Shop around at least once a year
Auto insurance shopping isn’t glamorous, but just an hour of your time comparing rates might pay for your next vacation. Whether you shop online, through an agent or a combination, here are some quick guidelines on how to compare car insurance quotes.
Auto insurance premiums change as often as every six months, so you might benefit from doing a search each time your policy is up for renewal, but if that seems like a hassle, aim for once per year.
Sarah Brown, president and CEO of Keller-Brown Insurance Services of Shrewsbury, Pennsylvania, notes it’s not necessarily a matter of time but life events that can cause rate changes. She sees the biggest rate inflation when customers add a young driver to their policies or buy a new vehicle. She says it’s best to shop around before you’re hit with higher rates.
“You may qualify for a preferred pricing tier before the young driver is added,” for example, but you may not qualify after, Brown says.
Customers considered “preferred” by insurers tend to have clean driving records and credit histories, and receive the best rates.
Other times you should compare rates include:
After you’ve had a car accident, DUI or traffic ticket.
Before moving or relocating.
When you want to change what your policy covers.
Price isn’t the only factor
Drivers should consider more than cost when choosing an insurer, including things like the company’s reputation and customer satisfaction scores.
“It’s very easy to be seduced into focusing on the price.
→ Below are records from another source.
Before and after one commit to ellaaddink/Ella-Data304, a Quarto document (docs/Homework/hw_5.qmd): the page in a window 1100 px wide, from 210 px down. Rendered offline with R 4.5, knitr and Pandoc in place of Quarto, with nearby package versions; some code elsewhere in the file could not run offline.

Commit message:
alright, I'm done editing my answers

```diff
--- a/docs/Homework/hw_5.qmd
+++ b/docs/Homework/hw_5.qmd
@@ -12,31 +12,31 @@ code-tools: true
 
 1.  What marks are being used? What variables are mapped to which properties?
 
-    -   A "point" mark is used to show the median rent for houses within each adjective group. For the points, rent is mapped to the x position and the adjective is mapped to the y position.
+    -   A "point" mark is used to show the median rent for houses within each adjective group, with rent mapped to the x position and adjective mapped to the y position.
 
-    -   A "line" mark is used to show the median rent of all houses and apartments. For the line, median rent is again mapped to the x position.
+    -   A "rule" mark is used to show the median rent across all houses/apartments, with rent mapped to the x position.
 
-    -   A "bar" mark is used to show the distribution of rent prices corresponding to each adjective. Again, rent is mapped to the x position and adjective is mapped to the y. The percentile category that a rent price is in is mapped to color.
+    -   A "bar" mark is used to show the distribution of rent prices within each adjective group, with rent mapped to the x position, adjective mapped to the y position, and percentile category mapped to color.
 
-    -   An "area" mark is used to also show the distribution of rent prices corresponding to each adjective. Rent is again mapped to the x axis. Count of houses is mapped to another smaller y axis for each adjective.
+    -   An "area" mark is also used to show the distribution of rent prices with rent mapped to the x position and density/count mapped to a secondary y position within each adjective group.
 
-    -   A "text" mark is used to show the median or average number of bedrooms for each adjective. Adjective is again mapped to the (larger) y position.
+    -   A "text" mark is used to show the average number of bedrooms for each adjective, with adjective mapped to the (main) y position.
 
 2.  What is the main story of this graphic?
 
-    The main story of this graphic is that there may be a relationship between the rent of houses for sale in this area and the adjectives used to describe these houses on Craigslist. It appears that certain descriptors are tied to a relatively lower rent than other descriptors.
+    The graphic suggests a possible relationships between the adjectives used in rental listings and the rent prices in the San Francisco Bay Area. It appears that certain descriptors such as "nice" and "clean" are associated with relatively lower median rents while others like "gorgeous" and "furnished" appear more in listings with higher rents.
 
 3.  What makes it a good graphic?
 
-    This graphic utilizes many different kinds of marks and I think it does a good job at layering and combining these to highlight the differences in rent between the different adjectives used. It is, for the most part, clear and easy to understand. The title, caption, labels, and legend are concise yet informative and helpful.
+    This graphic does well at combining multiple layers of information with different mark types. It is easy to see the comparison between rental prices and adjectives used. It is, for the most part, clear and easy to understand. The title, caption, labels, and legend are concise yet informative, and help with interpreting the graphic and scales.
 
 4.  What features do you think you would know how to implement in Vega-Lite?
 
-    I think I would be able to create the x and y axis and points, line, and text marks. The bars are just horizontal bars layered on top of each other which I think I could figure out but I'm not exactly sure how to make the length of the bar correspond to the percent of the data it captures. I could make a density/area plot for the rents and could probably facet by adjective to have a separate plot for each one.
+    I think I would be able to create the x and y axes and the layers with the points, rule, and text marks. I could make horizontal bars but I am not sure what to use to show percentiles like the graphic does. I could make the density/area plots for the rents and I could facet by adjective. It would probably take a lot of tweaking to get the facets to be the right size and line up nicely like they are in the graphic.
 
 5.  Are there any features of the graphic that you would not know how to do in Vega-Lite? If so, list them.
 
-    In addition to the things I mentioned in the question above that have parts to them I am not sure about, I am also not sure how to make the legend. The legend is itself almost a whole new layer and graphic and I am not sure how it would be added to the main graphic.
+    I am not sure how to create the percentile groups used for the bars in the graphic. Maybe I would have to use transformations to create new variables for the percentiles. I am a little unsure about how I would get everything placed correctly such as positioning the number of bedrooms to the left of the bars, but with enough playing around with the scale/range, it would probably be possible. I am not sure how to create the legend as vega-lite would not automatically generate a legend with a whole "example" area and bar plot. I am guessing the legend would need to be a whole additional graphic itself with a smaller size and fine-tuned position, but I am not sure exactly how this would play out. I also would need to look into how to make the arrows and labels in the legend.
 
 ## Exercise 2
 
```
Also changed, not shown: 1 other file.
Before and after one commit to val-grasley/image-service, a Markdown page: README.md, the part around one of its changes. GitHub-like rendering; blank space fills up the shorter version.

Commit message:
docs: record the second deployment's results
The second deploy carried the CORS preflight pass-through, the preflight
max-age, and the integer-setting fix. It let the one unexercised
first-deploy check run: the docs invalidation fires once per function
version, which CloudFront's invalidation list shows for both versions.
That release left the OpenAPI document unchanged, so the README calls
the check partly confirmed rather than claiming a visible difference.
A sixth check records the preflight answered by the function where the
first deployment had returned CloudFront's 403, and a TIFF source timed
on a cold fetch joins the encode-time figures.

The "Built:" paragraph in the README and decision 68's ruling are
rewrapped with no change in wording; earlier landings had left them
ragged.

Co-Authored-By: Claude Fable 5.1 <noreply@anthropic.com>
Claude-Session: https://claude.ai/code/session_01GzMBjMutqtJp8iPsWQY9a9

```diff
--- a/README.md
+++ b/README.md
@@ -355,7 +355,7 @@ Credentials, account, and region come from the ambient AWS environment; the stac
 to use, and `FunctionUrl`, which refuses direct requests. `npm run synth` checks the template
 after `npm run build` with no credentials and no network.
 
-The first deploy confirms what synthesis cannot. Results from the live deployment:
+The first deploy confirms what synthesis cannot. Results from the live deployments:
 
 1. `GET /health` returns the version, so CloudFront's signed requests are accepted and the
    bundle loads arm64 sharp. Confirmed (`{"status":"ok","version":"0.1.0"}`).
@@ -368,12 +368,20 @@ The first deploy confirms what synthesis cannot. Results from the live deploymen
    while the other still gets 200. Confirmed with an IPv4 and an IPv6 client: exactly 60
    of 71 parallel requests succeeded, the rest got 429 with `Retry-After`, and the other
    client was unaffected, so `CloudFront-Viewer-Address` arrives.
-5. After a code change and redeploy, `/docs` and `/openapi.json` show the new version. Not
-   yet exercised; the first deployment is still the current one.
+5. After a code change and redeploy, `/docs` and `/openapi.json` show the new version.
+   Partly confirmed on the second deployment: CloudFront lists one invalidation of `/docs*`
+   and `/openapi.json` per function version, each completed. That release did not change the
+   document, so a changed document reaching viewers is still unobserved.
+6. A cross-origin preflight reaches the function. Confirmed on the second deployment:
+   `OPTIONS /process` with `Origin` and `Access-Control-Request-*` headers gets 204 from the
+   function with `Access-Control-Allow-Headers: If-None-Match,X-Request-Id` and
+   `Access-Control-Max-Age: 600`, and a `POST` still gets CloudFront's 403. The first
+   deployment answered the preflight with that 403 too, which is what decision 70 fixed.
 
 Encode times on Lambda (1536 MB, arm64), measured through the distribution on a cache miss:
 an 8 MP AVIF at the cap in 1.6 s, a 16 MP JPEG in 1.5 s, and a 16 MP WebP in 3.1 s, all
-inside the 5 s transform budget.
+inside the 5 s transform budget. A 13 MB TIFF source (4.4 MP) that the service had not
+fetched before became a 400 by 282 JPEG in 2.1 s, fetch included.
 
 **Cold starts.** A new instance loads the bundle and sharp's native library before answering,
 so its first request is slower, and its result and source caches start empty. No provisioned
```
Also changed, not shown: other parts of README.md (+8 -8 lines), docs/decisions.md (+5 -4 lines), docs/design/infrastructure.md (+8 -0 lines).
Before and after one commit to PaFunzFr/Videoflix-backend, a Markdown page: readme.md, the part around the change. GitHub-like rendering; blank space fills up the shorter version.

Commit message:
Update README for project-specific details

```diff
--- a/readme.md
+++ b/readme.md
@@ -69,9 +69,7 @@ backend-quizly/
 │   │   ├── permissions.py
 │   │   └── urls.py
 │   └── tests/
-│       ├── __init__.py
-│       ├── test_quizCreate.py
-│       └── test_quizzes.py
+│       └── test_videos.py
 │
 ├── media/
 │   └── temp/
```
But you’re buying this insurance to protect yourself against that fateful day when something happens,” says Harvey Rosenfield, founder of Consumer Watchdog.
To learn more about a company, you can look up complaints to insurance commissioners or find auto insurance reviews online.